If you want to know where the three sisters are just like the roos in the pic, please visit my Blue Mountains page :o)
Saw this option on the internet before heading to Sydney but I made no plans. While walking around I stopped at a tourist kiosk and asked about tours there and found one to be very inexpensive--$60 AU. There are tons of different packages at varying prices but I opted for the cheap one. Got picked up the next morning at the hostel. One person I was talking to was waiting for a pick-up as well, but hers was in a 4wd jeep with only three others and mine was in a broken down people hauler. The guide was fantastic, very informative. I ran into the other person in the park--seems we go to the same places for different prices.
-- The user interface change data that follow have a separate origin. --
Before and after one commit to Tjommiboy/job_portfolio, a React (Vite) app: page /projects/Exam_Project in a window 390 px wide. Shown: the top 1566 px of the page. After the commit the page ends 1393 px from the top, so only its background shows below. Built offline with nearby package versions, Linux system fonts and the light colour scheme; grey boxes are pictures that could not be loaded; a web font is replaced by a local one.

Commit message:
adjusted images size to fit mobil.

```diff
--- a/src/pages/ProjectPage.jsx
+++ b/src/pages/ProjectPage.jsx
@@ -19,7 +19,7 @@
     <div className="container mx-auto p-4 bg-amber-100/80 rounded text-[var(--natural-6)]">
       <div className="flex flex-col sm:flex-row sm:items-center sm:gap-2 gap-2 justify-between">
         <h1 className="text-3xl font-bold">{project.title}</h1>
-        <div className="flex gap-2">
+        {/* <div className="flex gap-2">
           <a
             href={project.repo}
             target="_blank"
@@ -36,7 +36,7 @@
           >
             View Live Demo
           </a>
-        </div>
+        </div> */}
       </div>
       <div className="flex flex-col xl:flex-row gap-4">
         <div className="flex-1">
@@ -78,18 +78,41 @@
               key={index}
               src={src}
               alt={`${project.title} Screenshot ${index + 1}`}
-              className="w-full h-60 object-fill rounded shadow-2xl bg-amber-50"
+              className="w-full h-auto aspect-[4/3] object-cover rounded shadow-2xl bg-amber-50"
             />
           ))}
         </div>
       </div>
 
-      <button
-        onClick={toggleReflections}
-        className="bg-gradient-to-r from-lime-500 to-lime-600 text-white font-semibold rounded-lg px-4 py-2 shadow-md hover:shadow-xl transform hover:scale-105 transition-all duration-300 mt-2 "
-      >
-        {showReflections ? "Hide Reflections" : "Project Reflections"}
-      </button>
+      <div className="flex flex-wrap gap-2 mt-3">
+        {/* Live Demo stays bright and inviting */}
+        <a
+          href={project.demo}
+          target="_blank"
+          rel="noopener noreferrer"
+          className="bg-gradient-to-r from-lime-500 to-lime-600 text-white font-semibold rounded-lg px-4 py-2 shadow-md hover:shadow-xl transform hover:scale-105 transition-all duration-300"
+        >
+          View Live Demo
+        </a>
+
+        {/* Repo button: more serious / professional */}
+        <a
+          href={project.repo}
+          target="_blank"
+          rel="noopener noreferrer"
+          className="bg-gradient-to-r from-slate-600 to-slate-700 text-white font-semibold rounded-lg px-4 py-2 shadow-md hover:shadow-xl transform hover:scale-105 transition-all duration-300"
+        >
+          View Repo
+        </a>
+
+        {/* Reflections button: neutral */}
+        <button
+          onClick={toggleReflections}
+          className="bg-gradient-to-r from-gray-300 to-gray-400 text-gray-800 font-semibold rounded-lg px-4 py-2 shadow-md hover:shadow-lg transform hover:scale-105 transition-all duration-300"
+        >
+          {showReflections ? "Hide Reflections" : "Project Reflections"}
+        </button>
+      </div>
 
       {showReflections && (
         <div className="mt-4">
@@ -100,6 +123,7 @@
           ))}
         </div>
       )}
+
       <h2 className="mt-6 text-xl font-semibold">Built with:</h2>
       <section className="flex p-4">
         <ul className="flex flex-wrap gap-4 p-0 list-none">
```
I do remember there was one tour that offered extensive hiking, but I was not dissappointed as I had ample opportunity to get my heart rate up! If I ever have more time I will certainly look into an overnight and even multi day trip with lots of hiking as the area is beautiful and there are tons of trails. Plus I would have liked more time to watch the kangaroos--it was the hot part of the day and they were just chillin in the shade.
Here is a description of the last trail of the day:The Giant Stairway - Federal pass walk.
This walk entails walking down a very steep staircase of approximately 1000 stairs. The views on the way down are absolutely breathtaking. It is no surprise this walk is so famous. When you get to the bottom of the staircase your legs will almost certainly feel a little wobbly. From here you turn right and walk along an 2 to 3 kilomtere undulating rainforest pathway at the base of the cliff until you arrive at the Scenic Railway platform. This walk is perfectly suited for those that want to get away from the big crowds. It is worth keeping in mind, the best views are on the way down into the valley, as once at the bottom, you will not get too many expansive photo oportunities due to the density of the forest. After taking one more look at the Jamison valley you then catch the Scenic Railway back to the top of the valley where you meet up with the rest of the group.
Just a word of caution about this stop, you are charged extra to tram up and it is NO escape from crowds! I opted to hike down which was great and I was alone but when I reached the platform I could not even move as two full bus loads of Japanese stuffed the narrow path--I turned around and hiked back up and only saw a few brave tourists on their way down. I loved the climb but can't say everyone is as excited about exercise as I am--was the only one on my tour that attempted it.